The expansion period of this type of culture in Western Europe was called Kitchen-Midden around the Baltic and North seas. In which axes are generally obtained. Sometimes their instruments had more arrowheads, basses, tropes, etc. During this period, the man of this period lived by digging pits in Belgium. Their culture is given the name of Campignian.
The evidence of this culture is found in almost all regions of India. But mainly Teri sites in Tamil Nadu, Leghnaj in Gujarat, Bismanpur in eastern India, Azadgarh and Bhimmeka caves in central India, Bagore in Rajasthan, Lekhadian in Uttar Pradesh, Sarai Nahar, etc. were prominent.
3. Residence of the Mesolithic period – Due to climate change, there was a lot of change in the residence of human beings during this period. During this period he did not need to live in deep caves, now he started living at the mouth of the caves and in the outer areas. He also coated his floors with Ocher colors in many areas. As seen in the caves of Eynam and el-wad. In South India, he started living on the seashore, and in Europe on the banks of lakes, mountains, and plains. He also started living by digging pits in many places in Belgium.

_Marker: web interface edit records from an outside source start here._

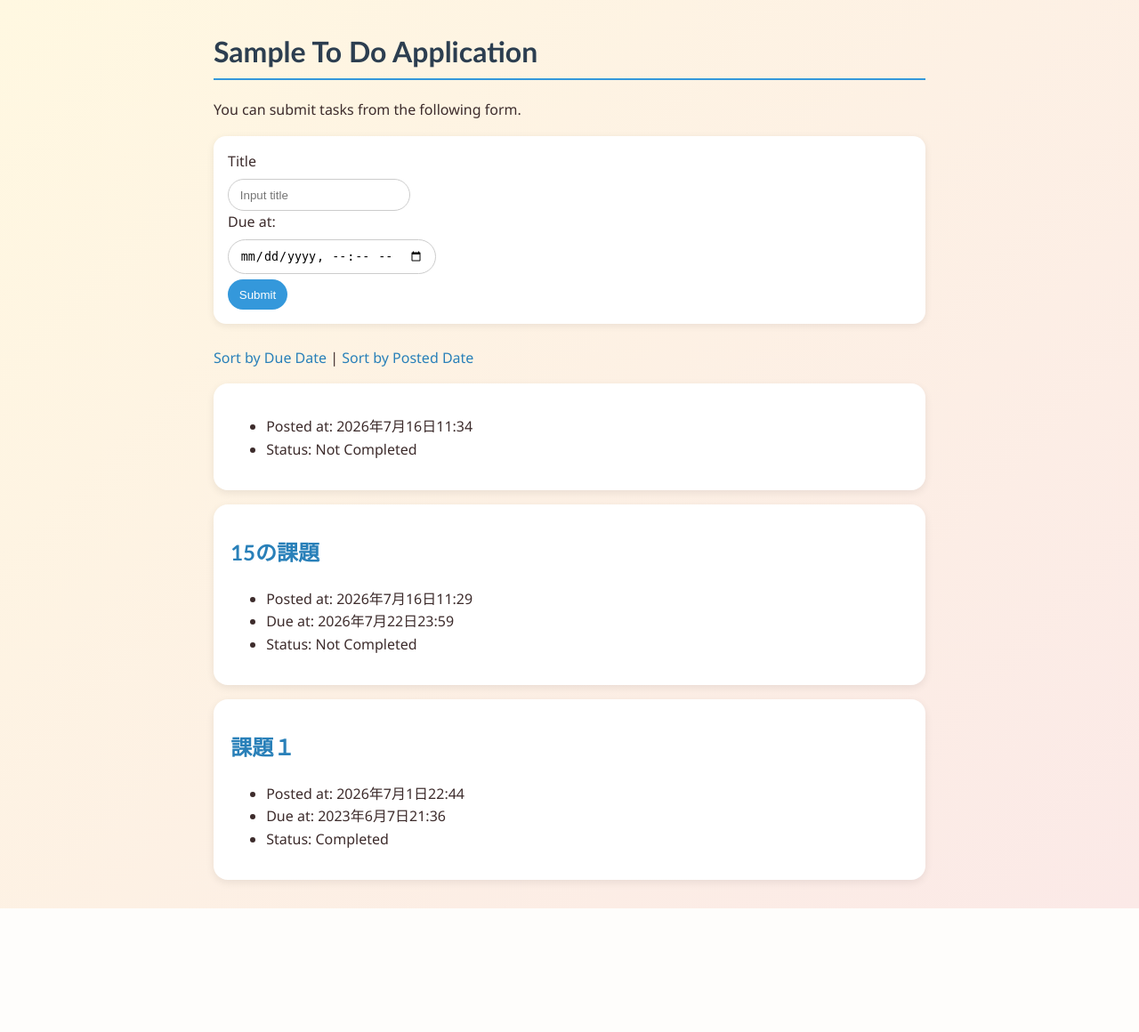
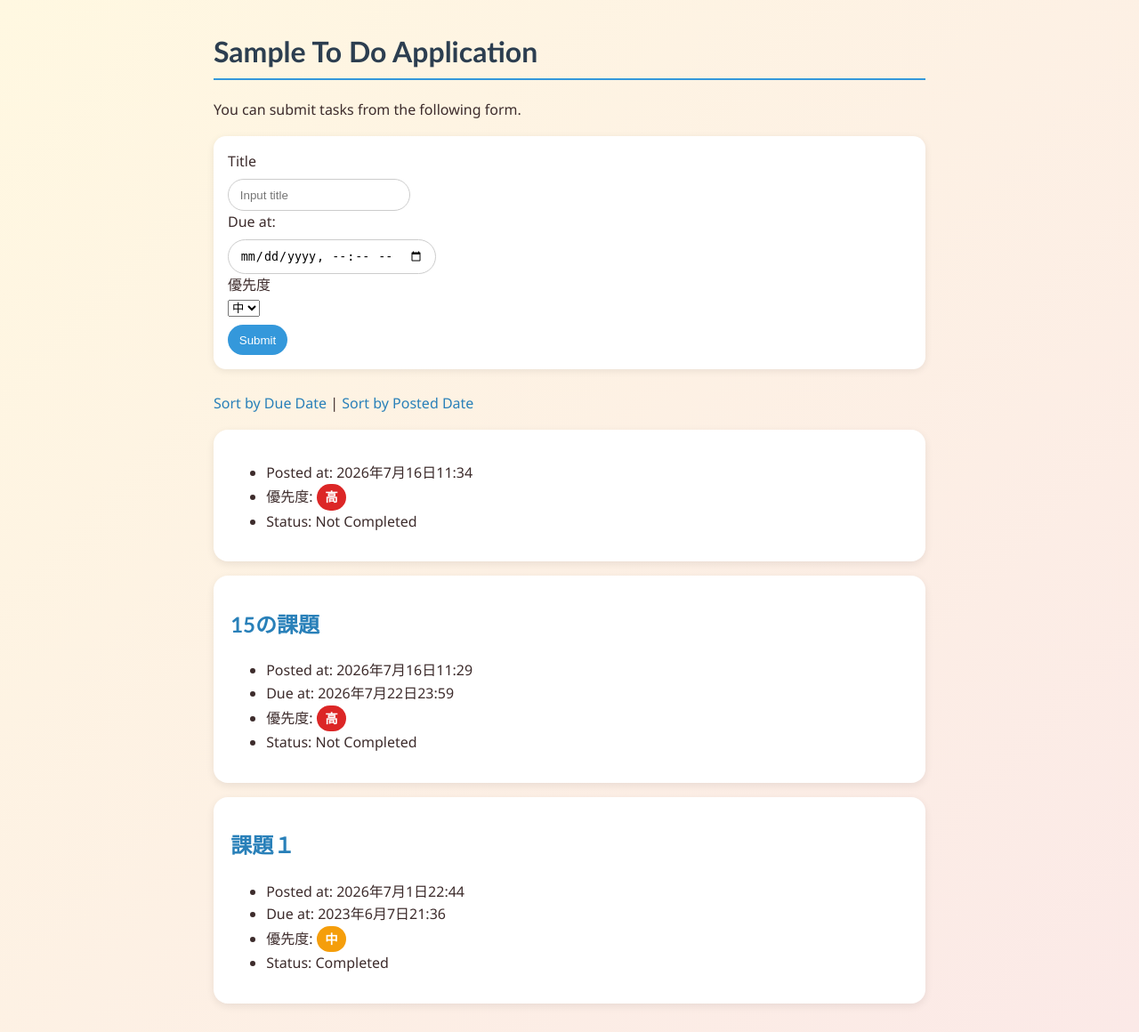
Before and after one commit to s1f102301381/django-test-exercise, a Django app: page / in a window 1280 px wide. Shown: the whole page at 89% size. Before the commit the page ends 1021 px from the top, so only its background shows below. Run offline with Django 5.2, Linux system fonts and the light colour scheme; data comes from the database, SQL or seed files in the repository; both versions use the stored data as it was after the commit.

Commit message:
優先度機能を追加

```diff
--- a/todo/models.py
+++ b/todo/models.py
@@ -3,10 +3,21 @@ from django.utils import timezone
 
 
 class Task(models.Model):
+    PRIORITY_CHOICES = [
+        ('high', '高'),
+        ('medium', '中'),
+        ('low', '低'),
+    ]
+
     title = models.CharField(max_length=100)
     completed = models.BooleanField(default=False)
     posted_at = models.DateTimeField(default=timezone.now)
     due_at = models.DateTimeField(null=True, blank=True)
+    priority = models.CharField(
+        max_length=10,
+        choices=PRIORITY_CHOICES,
+        default='medium',
+    )
 
     def is_overdue(self, dt):
         if self.due_at is None:
--- a/todo/static/todo/style.css
+++ b/todo/static/todo/style.css
@@ -91,3 +91,24 @@ a {
 a:hover {
     text-decoration: none;
 }
+
+.priority-badge {
+    display: inline-block;
+    padding: 0.2rem 0.6rem;
+    border-radius: 999px;
+    font-size: 0.9rem;
+    font-weight: 600;
+    color: white;
+}
+
+.priority-high {
+    background-color: #dc2626;
+}
+
+.priority-medium {
+    background-color: #f59e0b;
+}
+
+.priority-low {
+    background-color: #16a34a;
+}
--- a/todo/templates/todo/detail.html
+++ b/todo/templates/todo/detail.html
@@ -17,6 +17,7 @@
         {% if task.due_at %}
         <li><strong>Due at:</strong> {{ task.due_at }}</li>
         {% endif %}
+        <li><strong>優先度:</strong> <span class="priority-badge priority-{{ task.priority }}">{{ task.get_priority_display }}</span></li>
         {% if task.completed %}
         <li><strong>Status:</strong> Completed</li>
         {% else %}
--- a/todo/templates/todo/index.html
+++ b/todo/templates/todo/index.html
@@ -23,6 +23,14 @@
         <input id="dueInput" name="due_at" type="datetime-local">
       </div>
       <div>
+        <label for="priorityInput">優先度</label><br>
+        <select id="priorityInput" name="priority">
+          <option value="high">高</option>
+          <option value="medium" selected>中</option>
+          <option value="low">低</option>
+        </select>
+      </div>
+      <div>
         <button type="submit">Submit</button>
       </div>
     </form>
@@ -41,6 +49,7 @@
         {% if task.due_at %}
         <li>Due at: {{ task.due_at }}</li>
         {% endif %}
+        <li>優先度: <span class="priority-badge priority-{{ task.priority }}">{{ task.get_priority_display }}</span></li>
         {% if task.completed %}
         <li>Status: Completed</li>
         {% else %}
--- a/todo/views.py
+++ b/todo/views.py
@@ -8,11 +8,15 @@ from todo.models import Task
 
 def index(request):
     if request.method == 'POST':
+        due_at_value = request.POST.get('due_at')
+        due_at = None
+        if due_at_value:
+            due_at = make_aware(parse_datetime(due_at_value))
+
         task = Task(
             title=request.POST['title'],
-            due_at=make_aware(
-                parse_datetime(request.POST['due_at'])
-            )
+            due_at=due_at,
+            priority=request.POST.get('priority', 'medium'),
         )
         task.save()
 
@@ -61,7 +65,9 @@ def update(request, task_id):
 
     if request.method == 'POST':
         task.title = request.POST['title']
-        task.due_at = make_aware(parse_datetime(request.POST['due_at']))
+        due_at_value = request.POST.get('due_at')
+        task.due_at = make_aware(parse_datetime(due_at_value)) if due_at_value else None
+        task.priority = request.POST.get('priority', 'medium')
         task.save()
         return redirect(detail, task_id)
 
```
Also changed, not shown: todo/templates/todo/edit.html (+8 -0 lines), todo/tests.py (+11 -1 lines), db.sqlite3, todo/migrations/0002_task_priority.py (added).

4. Date of Mesolithic period – The date of the Mesolithic period has been determined differently at different places. In many places, it has been fixed till 8000 BC and in some places till 2000 BC. The Nastafian culture dates back to around 8000 BC and lasted from 7500 BC to 2000 BC in Europe and India. The Mesolithic industry of South India has been estimated to be 4000 BC. While the date order of Adamgarh (Madhya Pradesh) is 5500 BC, Sarai Nahar Rai located in Uttar Pradesh started this period around 7300 BC. In addition, the Mesolithic culture of Eastern India has been estimated around 2000 BC.